Section 337 of the Tariff Act of 1930 allows U.S. intellectual property (IP) owners to seek exclusion orders barring the importation into the United States of articles that infringe their patents or other IP rights. If a patent owner proves a respondent has violated section 337, U.S. Customs and Border Protection will block infringing products at the border — even new versions of infringing products developed after the exclusion order goes into effect. This powerful, prospective remedy, along with section 337’s speedy procedures, attract patent owners to the ITC to protect IP rights and market share.
Since 1996, there have been twenty section 337 investigations involving infringement of medical device patents instituted by the ITC — about 4 percent of the total. In the past few years, cases involving medical devices have been instituted at nearly twice that rate, with almost one case in every ten featuring a medical device. The cases surveyed represent a wide range of products and technologies, including hospital and medical equipment (CPAP machines, incubators for premature infants), surgical equipment (dissection balloons for laparoscopic hernia repair), drug delivery devices (insulin pens), and diagnostic and testing equipment (tumor locators for guiding radiation treatment, HIV test kits).
While section 337 complaints can target infringement of all types of intellectual property as well as other forms of unfair competition, medical device cases have focused almost exclusively on patent infringement, with one case claiming both trademark and patent infringement. Nearly half the time, a medical device section 337 complaint alleges infringement of a single patent, although a few patentees have asserted 7 or 8 patents in a single complaint. Multi-patent complaints are far more common in section 337 litigation involving information and communications technology products.
Because the remedy under Section 337 is prospective, many complainants file parallel district court litigation seeking damages for past infringement. Among medical device cases, complainants brought district court complaints against the same parties with respect to one or more of the same patents 65 percent of the time, which is consistent with the overall rate of parallel ITC/district court patent litigation
Although a section 337 complaint can be filed at any point before complainant’s patent expires, many medical device complaints get filed at one of two times. For products that require FDA marketing approval, it is common to see a complaint filed by the company that was first to market shortly after the FDA grants marketing approval to a competing product. For products that do not require FDA marketing approval, a complaint may be filed when a new competitor begins importing a rival product to the U.S. in commercial quantities, or even by imports for use at trade shows or in patient trials.

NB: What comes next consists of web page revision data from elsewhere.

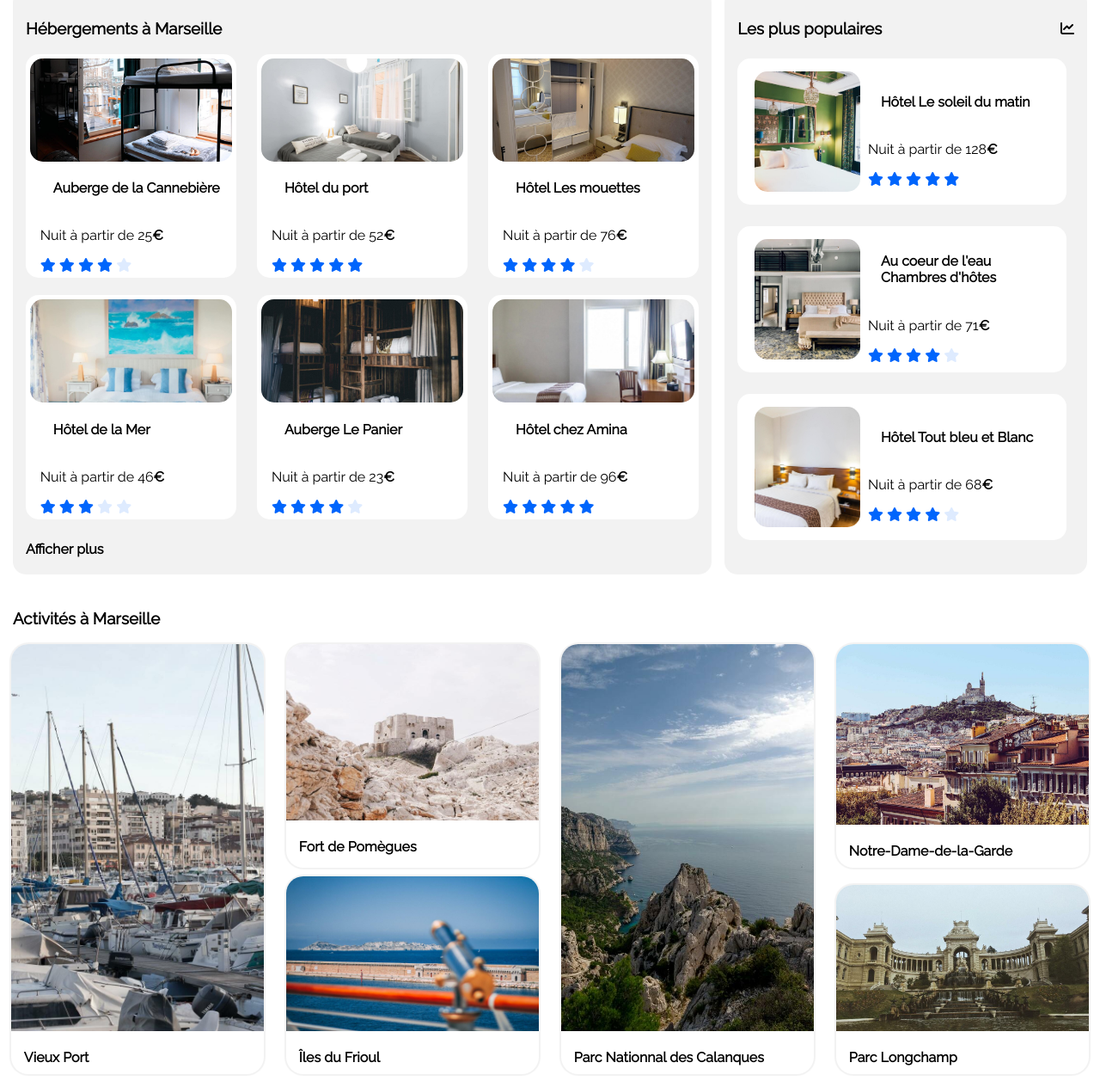
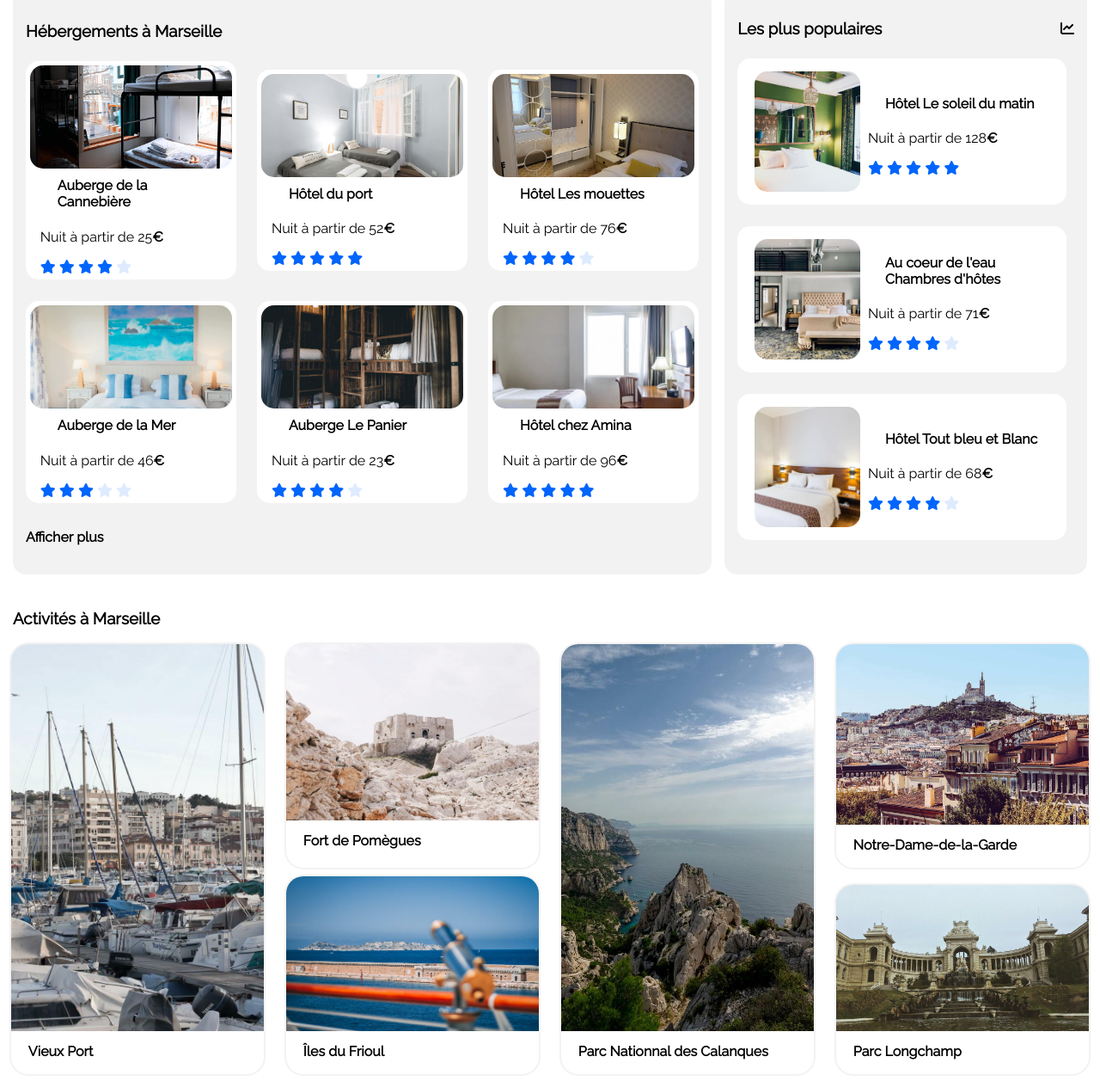
Before and after one commit to kevinbearbtz/Reservia, a plain HTML site: page index.html in a window 1280 px wide. Shown: the part 446-1703 px from the top of the page at 86% size. Drawn offline with Linux system fonts and the light colour scheme.

Commit message:
Fin maquette desktop

```diff
--- a/index.html
+++ b/index.html
@@ -1,5 +1,6 @@
 <!DOCTYPE html>
 <html lang="en">
+
 <head>
     <meta charset="UTF-8">
     <meta http-equiv="X-UA-Compatible" content="IE=edge">
@@ -15,13 +16,15 @@
                 <img class="logo" src="img/reservia_logo.svg" alt="reservia logo">
             </div>
             <div class="sizelinks flexaround">
-                <div class="sizelink flexcenter bordernav">
-                    <a class="colorlink" href="#hébergement">Hébergements</a>
+                <div class="navsize flexaround">
+                    <div class="sizelink12 flexcenter bordernav">
+                        <a class="colorlink" href="#hébergement">Hébergements</a>
+                    </div>
+                    <div  class="sizelink12 flexcenter bordernav">
+                        <a class="colorlink" href="#activité">Activités</a>
+                    </div>
                 </div>
-                <div  class="sizelink flexcenter bordernav">
-                    <a class="colorlink" href="#activité">Activités</a>
-                </div>
-                <div class="sizelink flexcenter bordernav">
+                <div class="sizelink3 flexcenter bordernav">
                     <a class="colorlink3"  href="#">S'inscrire</a>
                 </div>
             </div>
@@ -51,25 +54,25 @@
             </div>
             <div class="filters">
                 <button>
-                    <i class="fas fa-money-bill-wave fa-2x"></i>
+                    <i class="fas fa-money-bill-wave fa-lg"></i>
                 </button>
                 <label> Économique</label>
             </div>
             <div class="filters ">
                 <button>
-                    <i class="fas fa-child fa-2x"></i>
+                    <i class="fas fa-child fa-lg"></i>
                 </button>
                 <label>Familial</label>
             </div>
             <div class="filters">
                 <button>
-                    <i class="fas fa-heart fa-2x"></i>
+                    <i class="fas fa-heart fa-lg"></i>
                 </button>
                 <label>Romantique</label>
             </div>
             <div  class="filters">
                 <button>
-                    <i class="fas fa-dog fa-2x"></i>
+                    <i class="fas fa-dog fa-lg"></i>
                 </button>
                 <label>Animaux autorisés</label>
             </div>
@@ -84,8 +87,8 @@
             <div class="containerhost flexcolumnaround">
                 <h3 id="hébergement">Hébergements à Marseille</h3>
                 <div class="flexbetween bloc1">
-                    <div class="cardhost" href="#">
-                        <div class="imghost1"></div>
+                    <div class="cardhost href="#">
+                        <img class="imghost" src="img/host/marcus-loke.jpg" alt="Auberge de la Cannebière" title="Chambre auberge de la Cannebière"/>
                         <div class="cubhost">
                             <h4>Auberge de la Cannebière</h4>
                             <p>Nuit à partir de 25<strong>€</strong></p>
@@ -97,7 +100,7 @@
                         </div>
                     </div>
                     <div class="cardhost" href="#" >
-                        <div class="imghost2"></div>
+                        <img class="imghost" src="img/host/fred-kleber.jpg" alt="Hôtel du port" title="Chambre Hôtel du port"/>
                         <div class="cubhost">
                             <h4>Hôtel du port</h4>
                             <p>Nuit à partir de 52<strong>€</strong></p>
@@ -109,7 +112,7 @@
                         </div>
                     </div>
                     <div class="cardhost">
-                        <div class="imghost3"></div>
+                        <img class="imghost" src="img/host/reisetopia.jpg" alt="Hôtel Les mouettes" title="Chambre Hôtel les mouettes"/>
                         <div class="cubhost">
                             <h4>Hôtel Les mouettes</h4>
                             <p>Nuit à partir de 76<strong>€</strong></p>
@@ -123,9 +126,9 @@
                 </div>
                 <div class="flexbetween bloc2">
                     <div class="cardhost">
-                        <div class="imghost4"></div>
+                        <img class="imghost" src="img/host/annie-spratt.jpg" alt="Auberge de la mer" title="Chambre Auberge de la mer"/>
                         <div class="cubhost">
-                            <h4>Hôtel de la Mer</h4>
+                            <h4>Auberge de la Mer</h4>
                             <p>Nuit à partir de 46<strong>€</strong></p>
                             <i class="fas fa-star"></i>
                             <i class="fas fa-star"></i>
@@ -135,7 +138,7 @@
                         </div>
                     </div>
                     <div class="cardhost">
-                        <div class="imghost5"></div>
+                        <img class="imghost" src="img/host/nicate-lee.jpg" alt="Auberge Le Panier" title="Chambre Auberge Le Panier"/>
                         <div class="cubhost">
                             <h4>Auberge Le Panier</h4>
                             <p>Nuit à partir de 23<strong>€</strong></p>
@@ -147,7 +150,7 @@
                         </div>
                     </div>
                     <div class="cardhost">
-                        <div class="imghost6"></div>
+                        <img class="imghost" src="img/host/febrian-zakaria1.jpg" alt="Hôtel chez Amina" title="Chambre Hôtel chez Amina"/>
                         <div class="cubhost">
                             <h4>Hôtel chez Amina</h4>
                             <p>Nuit à partir de 96<strong>€</strong></p>
@@ -167,7 +170,7 @@
                     <i class="fas fa-chart-line blackchart"></i>
                 </div>
                 <div class="cardpop flexaround">
-                    <div class="imgpop1"></div>
+                    <img class="imgpop" src="img/host/jemile-guillemot.jpg" alt="Hôtel Le soleil du matin" title="Chambre Hôtel Le soleil du matin"/>
                     <div class="cubpop">
                         <h4>Hôtel Le soleil du matin</h4>
                         <p>Nuit à partir de 128<strong>€</strong></p>
@@ -179,7 +182,7 @@
                     </div>
                 </div>
                 <div class="cardpop flexaround">
-                    <div class="imgpop2"></div>
+                    <img class="imgpop" src="img/host/aw-creative.jpg" alt="Au coeur de l'eau Chambres d'hôtes" title="Chambre Aucoeur de l'eau Chambres d'hôtes"/>
                     <div class="cubpop">
                         <h4>Au coeur de l'eau Chambres d'hôtes</h4>
                         <p>Nuit à partir de 71<strong>€</strong></p>
@@ -191,7 +194,7 @@
                     </div>
                 </div>
                 <div class="cardpop flexaround">
-                    <div class="imgpop3"></div>
+                    <img class="imgpop" src="img/host/febrian-zakaria2.jpg" alt="Hôtel Tout bleu et Blanc" title="Chambre Hôtel Tout bleu et Blanc"/>
                     <div class="cubpop">
                         <h4>Hôtel Tout bleu et Blanc</h4>
                         <p>Nuit à partir de 68<strong>€</strong></p>
@@ -211,7 +214,7 @@
                     <div class="cardact1">
                         <a href="#">
                         <div>
-                            <div class="imgact1"></div>
+                            <img class="imgact1" src="img/activity/reno-laithienne.jpg" alt="Vieux Port" title="Vieux Port"/>
                             <h4>Vieux Port</h4>
                         </div>
                         </a>
@@ -219,33 +222,33 @@
                     <div class="cardact2 flexcolumnaround">
                         <div class="carddetail2">
                         <a href="#">
-                            <div class="imgact2"></div>
+                            <img class="imgact2" src="img/activity/paul-hermann.jpg" alt="Fort" title="Fort de Pomègues"/>
                             <h4>Fort de Pomègues</h4>
                         </a>
                         </div>
                         <div class="carddetail3">
                         <a href="#">
-                            <div class="imgact3"></div>
+                            <img class="imgact3" src="img/activity/kevin-hikari.jpg" alt="Île" title="Île de Frioul"/>
                             <h4>Îles du Frioul</h4>
                         </a>
                         </div>
                     </div>
                     <div class="cardact1">
                         <a href="#">
-                            <div class="imgact4"></div>
+                            <img class="imgact4" src="img/activity/kilyan-sockalingu.jpg" alt="Les Calanques" title="Parc Nationnal des Calanques"/>
                             <h4>Parc Nationnal des Calanques</h4>
                         </a>
                     </div>
                     <div class="cardact2">
                         <div class="carddetail5">
                         <a href="#">
-                            <div class="imgact5"></div>
+                            <img class="imgact5" src="img/activity/florian-wehde.jpg" alt="Notre Dame de la Garde" title="Notre Dame de la Garde"/>
                             <h4>Notre-Dame-de-la-Garde</h4>
                         </a>
                         </div>
                         <div class="carddetail6">
                         <a href="#">
-                            <div class="imgact6"></div>
+                            <img class="imgact6" src="img/activity/lena-paulin.jpg" alt="Parc Longchamp" title="Parc Longchamp"/>
                             <h4>Parc Longchamp</h4>
                         </a>
                         </div>
@@ -253,41 +256,24 @@
                 </div>
             </div>
         </section>
-
-
-
-
-
-
-
-
-
-
-
-
-
-
-
-
-
     </main>
     <footer>
         <div class="flexaround">
             <div class="cardfooter1" >
                 <h5>A propos</h5>
-                <p>Fonctionnement du site</p>
-                <p>Conditions générales de vente</p>
-                <p>Donnérs et confidantialité</p>
+                <div class="link"><a href="#">Fonctionnement du site</a></div>
+                <div class="link"><a href="#">Conditions général de vente</a></div>
+                <div class="link"><a href="#">Données et confidentialtés</a></div>
             </div>
             <div class="cardfooter23">
                 <h5>Nos hébergements</h5>
-                <p>Charte qualité</p>
-                <p>Soumettre votre hôtel</p>
+                <div class="link"><a href="#">Charte de qualité</a></div>
+                <div class="link"><a href="#">Soumettre votre hôtel</a></div>
             </div>
             <div class="cardfooter23">
                 <h5>Assistance</h5>
-                <p>Centre d'aide</p>
-                <p>Nous contacter</p>
+                <div class="link"><a href="#">Centre d'aide</a></div>
+                <div class="link"><a href="#">Nous contacter</a></div>
             </div>
         </div>
     </footer>
--- a/style.css
+++ b/style.css
@@ -1,6 +1,6 @@
 @import url('https://fonts.googleapis.com/css2?family=Raleway&display=swap');
 
-Html,body{
+body{
     font-family: 'Raleway', sans-serif;
     color: black;
     margin: 0px;
@@ -66,7 +66,13 @@ header{
     margin-bottom: 50px;
 }
 
-.sizelink{
+.sizelink12{
+    width: 140px ;
+    height: 99px;
+    margin-right: 10px;
+}
+
+.sizelink3{
     width: 140px ;
     height: 99px;
 }
@@ -90,11 +96,11 @@ header{
 }
 
 .bordernav{
-    border-top: 1px solid transparent;
+    border-top: 2px solid transparent;
 }
 
 .bordernav:hover {
-    border-top: 1px solid #0065fc;
+    border-top: 2px solid #0065fc;
     transition: 0.5s;
 }
 
@@ -264,59 +270,10 @@ h1 {
     transform:scale(1.05);
 }
 
-.imghost1{
-    background-image: url("./img/host/marcus-loke.jpg");
+.imghost{
+    object-fit: cover;
     width: 100%;
     height: 120px;
-    background-size: cover;
-    background-position: center;
-    border-radius: 15px;
-
-}
-
-.imghost2{
-    background-image: url("./img/host/fred-kleber.jpg");
-    width: 100%;
-    height: 120px;
-    background-size: cover;
-    background-position: center;
-    border-radius: 15px;
-
-}
-
-.imghost3{
-    background-image: url("./img/host/reisetopia.jpg");
-    width: 100%;
-    height: 120px;
-    background-size: cover;
-    background-position: center;
-    border-radius: 15px;
-}
-
-.imghost4{
-    background-image: url("./img/host/annie-spratt.jpg");
-    width: 100%;
-    height: 120px;
-    background-size: cover;
-    background-position: center;
-    border-radius: 15px;
-}
-
-.imghost5{
-    background-image: url("./img/host/nicate-lee.jpg");
-    width: 100%;
-    height: 120px;
-    background-size: cover;
-    background-position: center;
-    border-radius: 15px;
-}
-
-.imghost6{
-    background-image: url("./img/host/febrian-zakaria1.jpg");
-    width: 100%;
-    height: 120px;
-    background-size: cover;
-    background-position: center;
     border-radius: 15px;
 }
 
@@ -359,30 +316,10 @@ h1 {
     transform:scale(1.02);
 }
 
-.imgpop1{
-    background-image: url("./img/host/jemile-guillemot.jpg");
+.imgpop{
     width: 35%;
     height: 140px;
-    background-size: cover;
-    background-position: center;
-    border-radius: 15px;
-}
-
-.imgpop2{
-    background-image: url("./img/host/aw-creative.jpg");
-    width: 35%;
-    height: 140px;
-    background-size: cover;
-    background-position: center;
-    border-radius: 15px;
-}
-
-.imgpop3{
-    background-image: url("./img/host/febrian-zakaria2.jpg");
-    width: 35%;
-    height: 140px;
-    background-size: cover;
-    background-position: center;
+    object-fit: cover;
     border-radius: 15px;
 }
 
@@ -403,8 +340,6 @@ h1 {
 .titleact{
     margin-left: 15px;
 }
-
-
 
 .cardact1{
     width: 23%;
@@ -474,56 +409,42 @@ h1 {
 }
 
 .imgact1{
-    background-image: url("img/activity/reno-laithienne.jpg");
-    background-position: center;
-    background-size: cover;
+    object-fit: cover;
     height: 450px;
     width: 100%;
     border-radius: 20px 20px 0px 0px;
-
 }
 
 .imgact2{
-    background-image: url("img/activity/paul-hermann.jpg");
-    background-position: center;
-    background-size: cover;
+    object-fit: cover;
     height: 205px;
     width: 100%;
     border-radius: 20px 20px 0px 0px;
-
 }
 
 .imgact3{
-    background-image: url("img/activity/kevin-hikari.jpg");
-    background-position: center;
-    background-size: cover;
+    object-fit: cover;
     height: 180px;
     width: 100%;
     border-radius: 20px 20px 0px 0px;
 }
 
 .imgact4{
-    background-image: url("img/activity/kilyan-sockalingu.jpg");
-    background-position: center;
-    background-size: cover;
+    object-fit: cover;
     height: 450px;
     width: 100%;
     border-radius: 20px 20px 0px 0px;
 }
 
 .imgact5{
-    background-image: url("img/activity/florian-wehde.jpg");
-    background-position: center;
-    background-size: cover;
+    object-fit: cover;
     height: 210px;
     width: 100%;
     border-radius: 20px 20px 0px 0px;
 }
 
 .imgact6{
-    background-image: url("img/activity/lena-paulin.jpg");
-    background-position: center;
-    background-size: cover;
+    object-fit: cover;
     height: 170px;
     width: 100%;
     border-radius: 20px 20px 0px 0px;
@@ -532,8 +453,9 @@ h1 {
 h4{
     display: flex;
     align-items: center;
-    padding-left: 15px;
-    padding-bottom: 15px;
+    padding-left: 20px;
+    margin-top: 10px;
+
 }
 
 /* FOOTER */
@@ -554,3 +476,10 @@ footer{
     width: 25%;
     height: 150px;
 }
+
+.link{
+    margin-bottom:25px;
+}
+
+
+/* RESPONSIVE */
```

Look for our next post in this series, which will look at what happens once a section 337 complaint is filed.